All four speakers criticised what one called ‘the hysterical shouting in this debate’ and both sides told the audience, of about 60, that leaving the EU would not be a ‘magic wand’ over immigration. They also deemed forecasts unreliable, but still used them.
The Athenaeum debate was organised by Bury MP Jo Churchill and the town’s Conservatives, but was open to all.
The debaters were: Lord Deben, as John Gummer, served as a Tory Minister for Agriculture, Fisheries and Food, Minister for London, Employment Minister and Paymaster General. Bernard Jenkin is MP for Harwich and North Essex and defied the Tory whips in the Maastricht Treaty vote. Luke Morris is a partner in accountants Larking Gowen and deputy chairman of Business for Britain, East of England.
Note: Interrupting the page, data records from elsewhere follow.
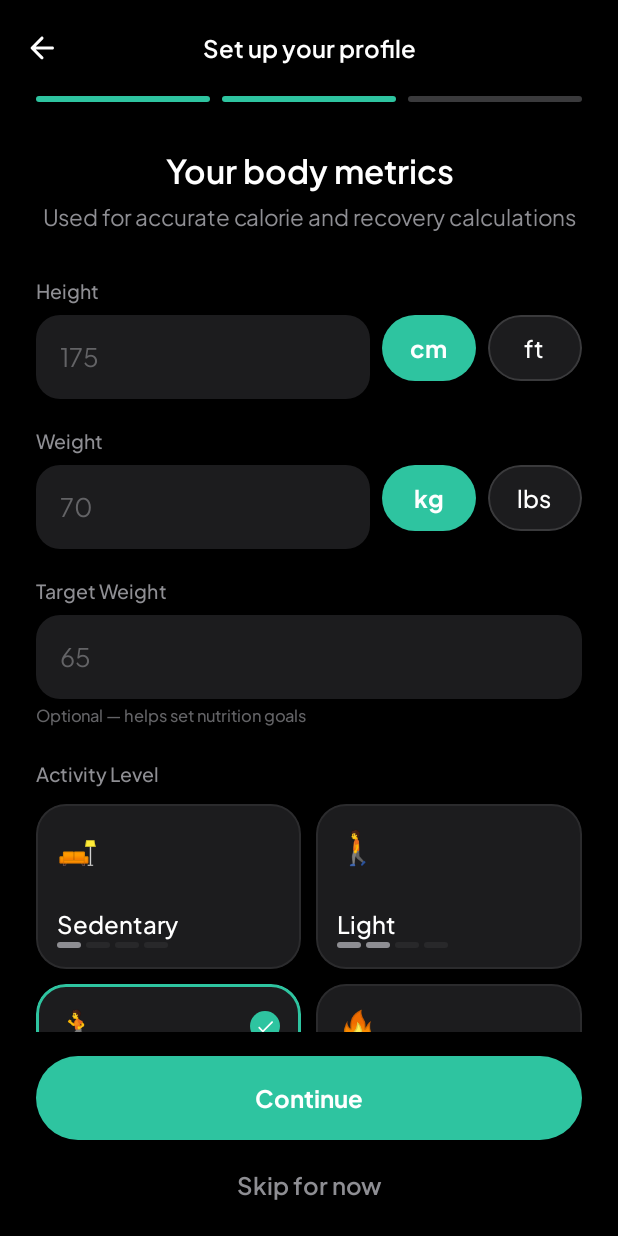
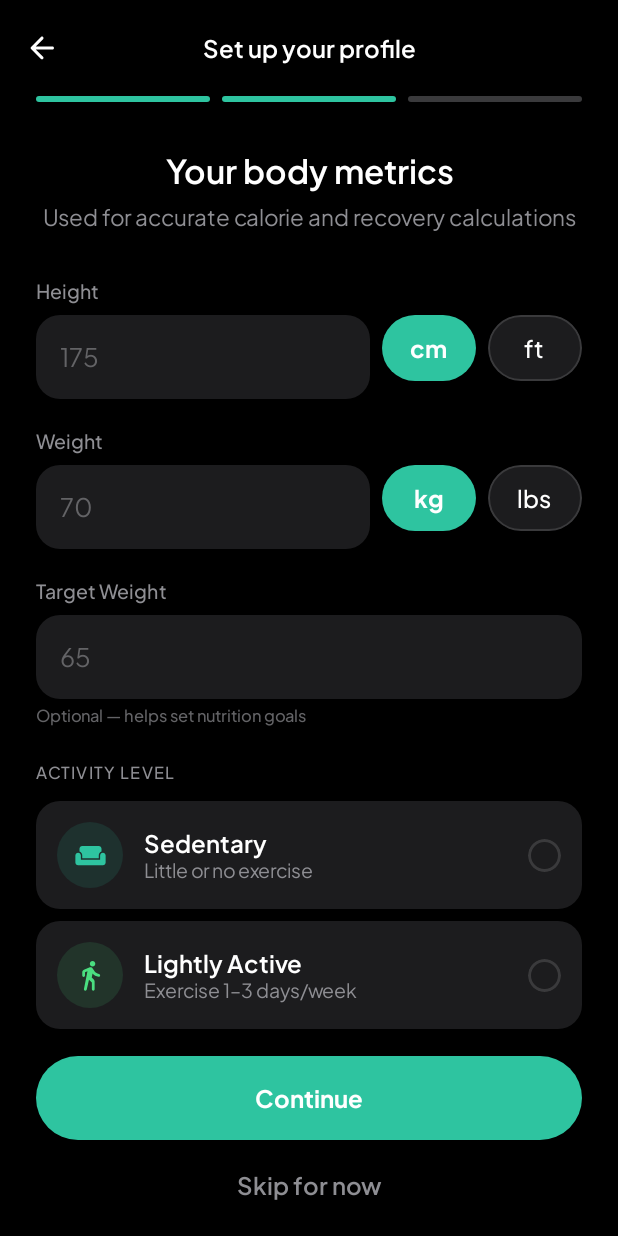
Before and after one commit to ajayaj2001/VEYRA, an Android app built with Jetpack Compose: the SetupBodyScreen screen opened through its navigation route, on a phone screen of 412 x 824 dp. Run offline under Robolectric (Android 15) with nearby library versions, the phone set to English and light mode, and no system bars.

Commit message:
fix: Activity level redesigned as Stitch vertical radio list
- Vertical list with horizontal rows (not 2x2 grid)
- Each row: colored icon circle (teal/green/amber/coral) + title + subtitle + radio
- Sedentary (couch icon), Lightly Active (walk), Moderately Active (run), Very Active (fire)
- Selected: teal border glow + filled teal radio with dark center dot
- Unselected: clean gray radio outline, no border
- Material Icons instead of emojis
- Matches Stitch-generated design exactly

Co-Authored-By: Claude Opus 4.6 (1M context) <noreply@anthropic.com>

```diff
--- a/app/src/main/java/com/veyra/ui/screens/auth/SetupScreens.kt
+++ b/app/src/main/java/com/veyra/ui/screens/auth/SetupScreens.kt
@@ -24,6 +24,10 @@ import androidx.compose.foundation.verticalScroll
 import androidx.compose.material.icons.Icons
 import androidx.compose.material.icons.rounded.ArrowBack
 import androidx.compose.material.icons.rounded.Check
+import androidx.compose.material.icons.rounded.DirectionsRun
+import androidx.compose.material.icons.rounded.DirectionsWalk
+import androidx.compose.material.icons.rounded.LocalFireDepartment
+import androidx.compose.material.icons.rounded.Weekend
 import androidx.compose.material3.Icon
 import androidx.compose.material3.IconButton
 import androidx.compose.material3.MaterialTheme
@@ -242,15 +246,15 @@ fun SetupBodyScreen(
     data class ActivityOption(
         val title: String,
         val desc: String,
-        val emoji: String,
-        val bars: Int, // 1-4 intensity bars
+        val icon: androidx.compose.ui.graphics.vector.ImageVector,
+        val iconColor: Color,
     )
 
     val activities = listOf(
-        ActivityOption("Sedentary", "Little or no exercise", "🛋️", 1),
-        ActivityOption("Light", "Exercise 1–3 days/week", "🚶", 2),
-        ActivityOption("Moderate", "Exercise 3–5 days/week", "🏃", 3),
-        ActivityOption("Very Active", "Exercise 6–7 days/week", "🔥", 4),
+        ActivityOption("Sedentary", "Little or no exercise", Icons.Rounded.Weekend, V.Teal),
+        ActivityOption("Lightly Active", "Exercise 1–3 days/week", Icons.Rounded.DirectionsWalk, V.Green),
+        ActivityOption("Moderately Active", "Exercise 3–5 days/week", Icons.Rounded.DirectionsRun, V.Amber),
+        ActivityOption("Very Active", "Exercise 6–7 days/week", Icons.Rounded.LocalFireDepartment, V.Red),
     )
 
     Column(
@@ -321,83 +325,77 @@ fun SetupBodyScreen(
             Spacer(Modifier.height(24.dp))
 
             // Activity level
-            Text("Activity Level", style = MaterialTheme.typography.labelMedium, color = V.Gray)
+            Text("ACTIVITY LEVEL", style = MaterialTheme.typography.labelSmall, color = V.Gray, letterSpacing = 1.sp)
             Spacer(Modifier.height(12.dp))
 
-            // 2x2 grid
-            val rows = activities.chunked(2)
-            rows.forEach { row ->
+            Column(verticalArrangement = Arrangement.spacedBy(8.dp)) {
+                activities.forEachIndexed { i, option ->
+                    val sel = i == activityLevel
                     Row(
-                    Modifier.fillMaxWidth(),
-                    horizontalArrangement = Arrangement.spacedBy(10.dp),
-                ) {
-                    row.forEachIndexed { _, option ->
-                        val i = activities.indexOf(option)
-                        val sel = i == activityLevel
-                        Box(
                         Modifier
-                                .weight(1f)
-                                .height(110.dp)
-                                .clip(RoundedCornerShape(20.dp))
-                                .background(if (sel) V.Surface else V.Surface)
+                            .fillMaxWidth()
+                            .clip(RoundedCornerShape(16.dp))
+                            .background(V.Surface)
                             .then(
-                                    if (sel) Modifier.border(2.dp, V.Teal, RoundedCornerShape(20.dp))
-                                    else Modifier.border(1.dp, V.SurfaceBright.copy(alpha = 0.5f), RoundedCornerShape(20.dp))
+                                if (sel) Modifier.border(1.5.dp, V.Teal.copy(alpha = 0.6f), RoundedCornerShape(16.dp))
+                                else Modifier
                             )
                             .clickable { activityLevel = i }
                             .padding(14.dp),
-                        ) {
-                            Column(
-                                Modifier.fillMaxSize(),
-                                verticalArrangement = Arrangement.SpaceBetween,
-                            ) {
-                                Row(
-                                    Modifier.fillMaxWidth(),
-                                    horizontalArrangement = Arrangement.SpaceBetween,
                         verticalAlignment = Alignment.CenterVertically,
                     ) {
-                                    Text(option.emoji, fontSize = 22.sp)
-                                    if (sel) {
+                        // Colored icon circle
                         Box(
-                                            Modifier.size(20.dp).clip(CircleShape).background(V.Teal),
+                            Modifier
+                                .size(44.dp)
+                                .clip(CircleShape)
+                                .background(option.iconColor.copy(alpha = 0.12f)),
                             contentAlignment = Alignment.Center,
                         ) {
-                                            Icon(Icons.Rounded.Check, null, tint = V.White, modifier = Modifier.size(14.dp))
+                            Icon(
+                                option.icon, null,
+                                tint = option.iconColor,
+                                modifier = Modifier.size(22.dp),
+                            )
                         }
-                                    }
-                                }
-                                Column {
+                        Spacer(Modifier.width(14.dp))
+                        // Title + subtitle
+                        Column(Modifier.weight(1f)) {
                             Text(
                                 option.title,
                                 style = MaterialTheme.typography.titleLarge,
-                                        color = if (sel) V.White else V.White,
-                                        fontWeight = if (sel) FontWeight.Bold else FontWeight.Medium,
+                                color = V.White,
+                                fontWeight = FontWeight.SemiBold,
                             )
-                                    Spacer(Modifier.height(2.dp))
-                                    // Intensity bars
-                                    Row(horizontalArrangement = Arrangement.spacedBy(3.dp)) {
-                                        repeat(4) { bar ->
+                            Text(
+                                option.desc,
+                                style = MaterialTheme.typography.bodySmall,
+                                color = V.Gray,
+                            )
+                        }
+                        Spacer(Modifier.width(10.dp))
+                        // Radio circle
                         Box(
                             Modifier
-                                                    .width(16.dp)
-                                                    .height(4.dp)
-                                                    .clip(RoundedCornerShape(2.dp))
-                                                    .background(
-                                                        if (bar < option.bars) {
-                                                            if (sel) V.Teal else V.Gray
-                                                        } else {
-                                                            V.SurfaceBright.copy(alpha = 0.4f)
-                                                        }
-                                                    )
+                                .size(22.dp)
+                                .clip(CircleShape)
+                                .then(
+                                    if (sel) Modifier.background(V.Teal)
+                                    else Modifier.border(1.5.dp, V.SurfaceBright, CircleShape)
+                                ),
+                            contentAlignment = Alignment.Center,
+                        ) {
+                            if (sel) {
+                                Box(
+                                    Modifier
+                                        .size(8.dp)
+                                        .clip(CircleShape)
+                                        .background(V.Black)
                                 )
                             }
                         }
                     }
                 }
-                        }
-                    }
-                }
-                Spacer(Modifier.height(10.dp))
             }
 
             Spacer(Modifier.height(24.dp))
```
Lines whose indentation alone changed are shown as unchanged.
Tim Stonehouse is maltsters Muntons’ sales director and an ex-City trader.
Opening the debate, ‘out’ businessman Luke Morris accused the EU of ‘riding roughshod’ over laws it did not like, citing the handling of the refugee crisis ‘contrary to the UN declarations’.
The accountant added: “I don’t think the Eurozone has even decided itself how it will address its problems.”
‘In’ businessman Tim Stonehouse said: “The UK has benefitted immensely from the EU and belonging to the biggest trade block in the world.”
He stressed its importance as a food market, both for selling our goods and as a source of food imports and added that Defra says 55 per cent of farm income is from the Common Agricultural Policy.
He added: “If we leave... the majority of farmers would not remain competitive and that would have a negative impact in East Anglia.”
Bernard Jenkin MP said of leaving: “It means taking back control of our country.
“It means taking back control of the famous £350 million a week we give the EU. The money farmers get is your money – we pay twice as much into the CAP as we get out.”
He felt trade deals could be negotiated and added: “You don’t only trade with people you have agreements with.”
But Lord Deben, who has represented Britain and the EU on the World Trade Organisation, argued: “Europe gets a deal Britain could never get and other countries who don’t have the agreements find they have to accept the rules without having a say.”
He added: “If you want to take back control and have control of our future, then you have to be where the major decisions are made.
“If you leave, you leave the decisions to other people.”
A member of the public felt the debaters had not spoken enough on immigration which he said was ‘what the country is worrying about’.
Mr Jenkin said he thought immigration was good for the UK but said EU migration was now overtaking all other migration.
He added: “When we joined there were 12 countries and they were wealthy ones, since then it has expanded with poorer countries and the potential for very large scale social migration has increased.
“Leaving the EU is not going to be a magic wand on immigration but will at least allow us to be able to hold our politicians to account. You don’t have to have this religion of freedom of movement.”
Lord Deben accepted the importance of the issue and said it was going to be a big problem for all wealthy countries. But he added: “If you want free trade you can have it, but Switzerland and Norway still have to have free movement to get it.”
He said claims immigration lowers wages were false, and said the USA did not have free movement but wages for poorer people were lower than here.
Asked where we would be in 40 years if we stayed in, Lord Deben thought: “We’ll be one of the most successful countries in the EU.
“I think we’ll be stronger in the rest of the world because we’ll have negotiated better agreements than we could on our own.”
Mr Morris said: “I think we’ll continue to see democracy eroded. The distance between the plebs – you and I – and the people making our rules seems to be getting wider and that’s not a good thing.”
Following the debate the Bury Free Press invited the audience to take part in a straw poll. Of the 49 votes, 51 per cent wanted to leave, 39 per cent stay and nine per cent were undecided.